Elizabeth Holmes claims abuse by ex-boyfriend who controlled what she ate in Theranos fraud trial defence

Company’s former president accused of ‘essentially dominating her and erasing her capacity to make decisions’.

Justin Vallejo
New York
Monday 30 August 2021 22:20
The Inventor: Out for Blood in Silicon Valley - trailer

Theranos founder Elizabeth Holmes has accused her former lover and business partner of coercion and control in court documents filed before the start of her trial this week on fraud charges.

The newly unsealed court documents revealed Ms Holmes defence claims of "intimate partner abuse" at the hands of the startup’s former president Ramesh "Sunny" Balwani, who is alleged to have impaired her state of mind through a decade of emotional and sexual abuse.

The documents show that Ms Holmes will describe how Mr Balwani controlled what she ate and drank, how she dressed, and who she spoke to, while also alleging he threw "sharp" objects at her.

Jury selection is scheduled to begin on Tuesday 31 August for the high-profile trial, in which Homles is expected to "likely" testify in defence of 12 fraud-related charges that carry up to 20 years in prison and $250,000 in fines.

Ms Holmes was a Silicon Valley celebrity for her blood-testing company that promised to revolutionize the medical industry but was ultimately revealed as an "elaborate, years-long fraud", according to the US Securities and Exchange Commission.

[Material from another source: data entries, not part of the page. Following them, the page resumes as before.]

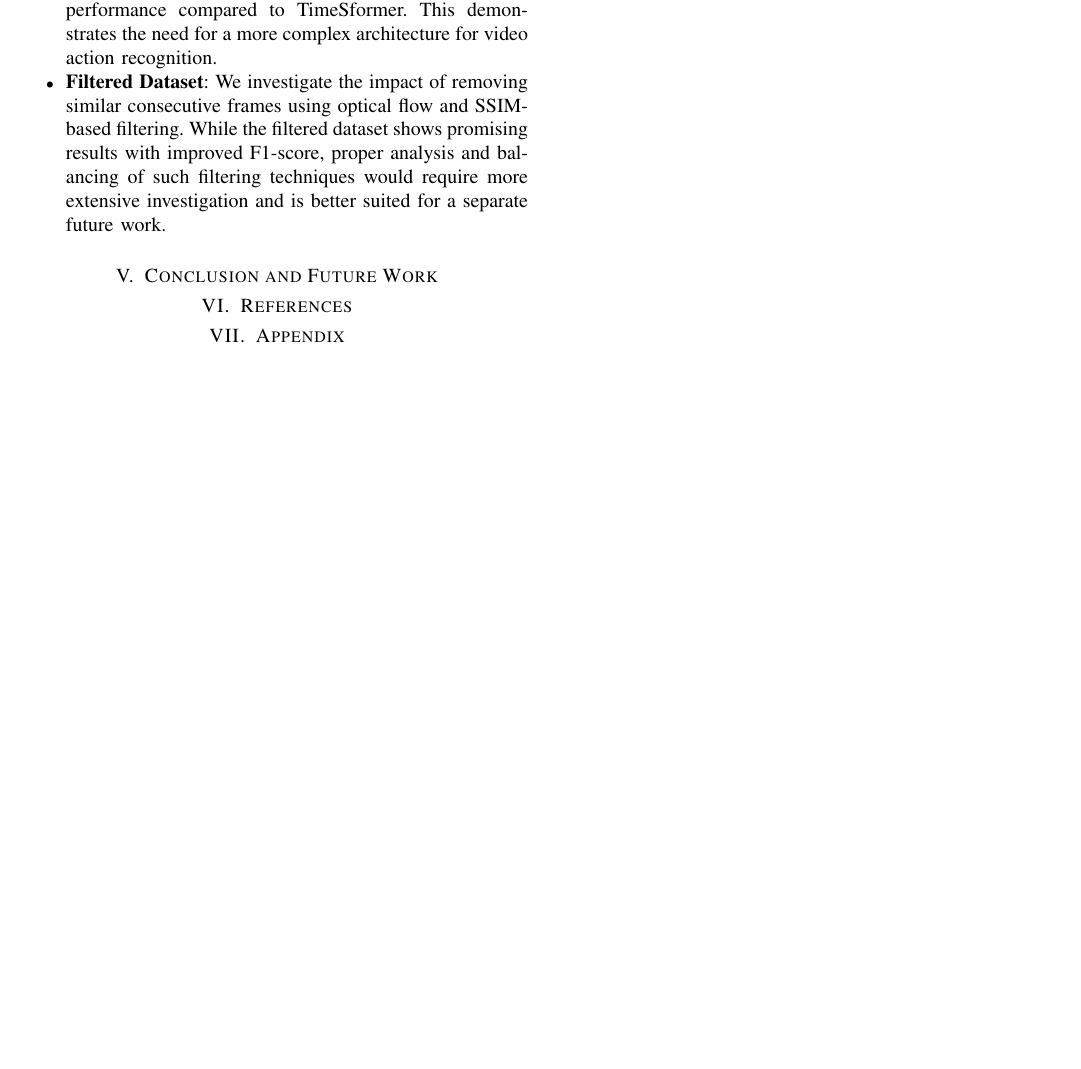
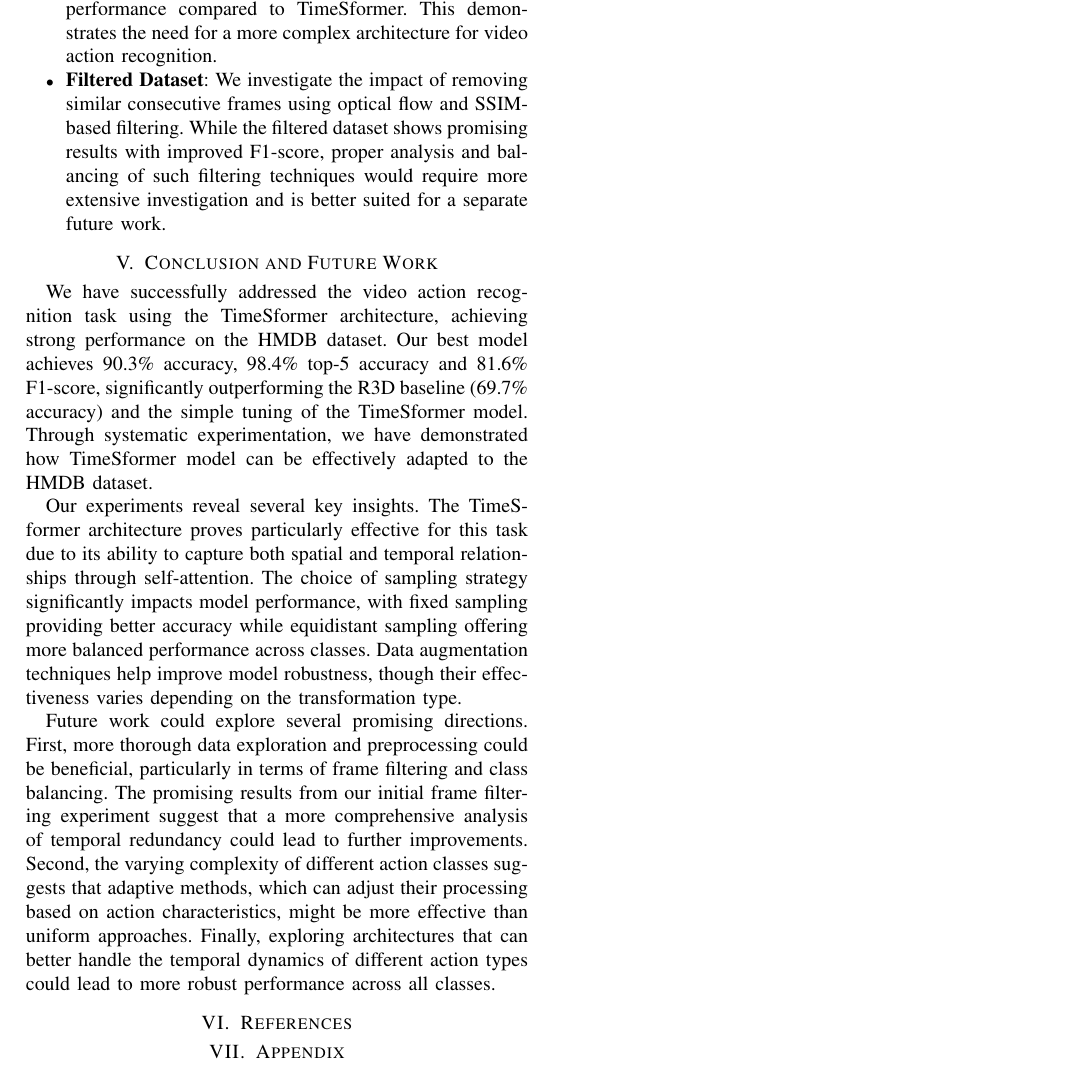
Before and after one commit to Elisa-tea/EEEM068, a LaTeX paper (report/report.tex, which reads report/conclusion.tex): part of page 2 of 2, cut so that both start at the same text, the shorter picture padded with empty space. Compiled offline with pdfLaTeX.

Commit message:
add conclusion and future work to report

```diff
--- /dev/null
+++ b/report/conclusion.tex
@@ -0,0 +1,14 @@
+We have successfully addressed the video action recognition task using the TimeSformer architecture, achieving strong performance on the HMDB dataset.
+Our best model achieves 90.3\% accuracy, 98.4\% top-5 accuracy and 81.6\% F1-score, significantly outperforming the R3D baseline (69.7\% accuracy) and the simple tuning of the TimeSformer model.
+Through systematic experimentation, we have demonstrated how TimeSformer model can be effectively adapted to the HMDB dataset.
+
+Our experiments reveal several key insights.
+The TimeSformer architecture proves particularly effective for this task due to its ability to capture both spatial and temporal relationships through self-attention.
+The choice of sampling strategy significantly impacts model performance, with fixed sampling providing better accuracy while equidistant sampling offering more balanced performance across classes.
+Data augmentation techniques help improve model robustness, though their effectiveness varies depending on the transformation type.
+
+Future work could explore several promising directions.
+First, more thorough data exploration and preprocessing could be beneficial, particularly in terms of frame filtering and class balancing.
+The promising results from our initial frame filtering experiment suggest that a more comprehensive analysis of temporal redundancy could lead to further improvements.
+Second, the varying complexity of different action classes suggests that adaptive methods, which can adjust their processing based on action characteristics, might be more effective than uniform approaches.
+Finally, exploring architectures that can better handle the temporal dynamics of different action types could lead to more robust performance across all classes.
```
Also changed, not shown: report/report.tex (+1 -0 lines).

The discovery came after The Wall Street Journal’s John Carreyrou published a report in 2015 that the blood-testing machines were faulty.

The latest filings, first reported by NPR, were unsealed after Dow Jones, owner of The Wall Street Journal, petitioned the court to make the documents public.

Ms Holmes’ lawyers said she would not mount an insanity defence but would demonstrate a "defence of a mental condition bearing on guilt" as a result of partner abuse on her state of mind.

They plan to call psychologist Mindy Mechanic as an expert witness after she evaluated Ms Holmes and detailed her research into sexual violence and domestic abuse, which was redacted from the unsealed filing.

Mr Balwani denied the allegations in the documents through lawyer Jeffrey Coopersmith, who said the claims were deeply offensive and devastating personally to Mr Balwani.

"Ms Holmes’s evidence seeking to establish her innocence would require him to defend against not only the government’s case, but to defend against her allegations as well because her allegations are so inflammatory that they cannot be left unrebutted before the jury," Mr Coopersmith said.

The unsealed documents date back to December 2020 as defence lawyers and prosecutors argued over the separation of their two cases into two separate trials. Mr Balwani faces his fraud trial later this year.

In a February filing, Mr Balwani’s lawyers noted he would not receive a fair trial if their cases were joined due to Ms Holme’s defence strategy.

"Ms Holmes plans to introduce evidence that Mr Balwani verbally disparaged her and withdrew ‘affection if she displeased him’; controlled what she ate, how she dressed, how much money she could spend, who she could interact with — essentially dominating her and erasing her capacity to make decisions,” the document said.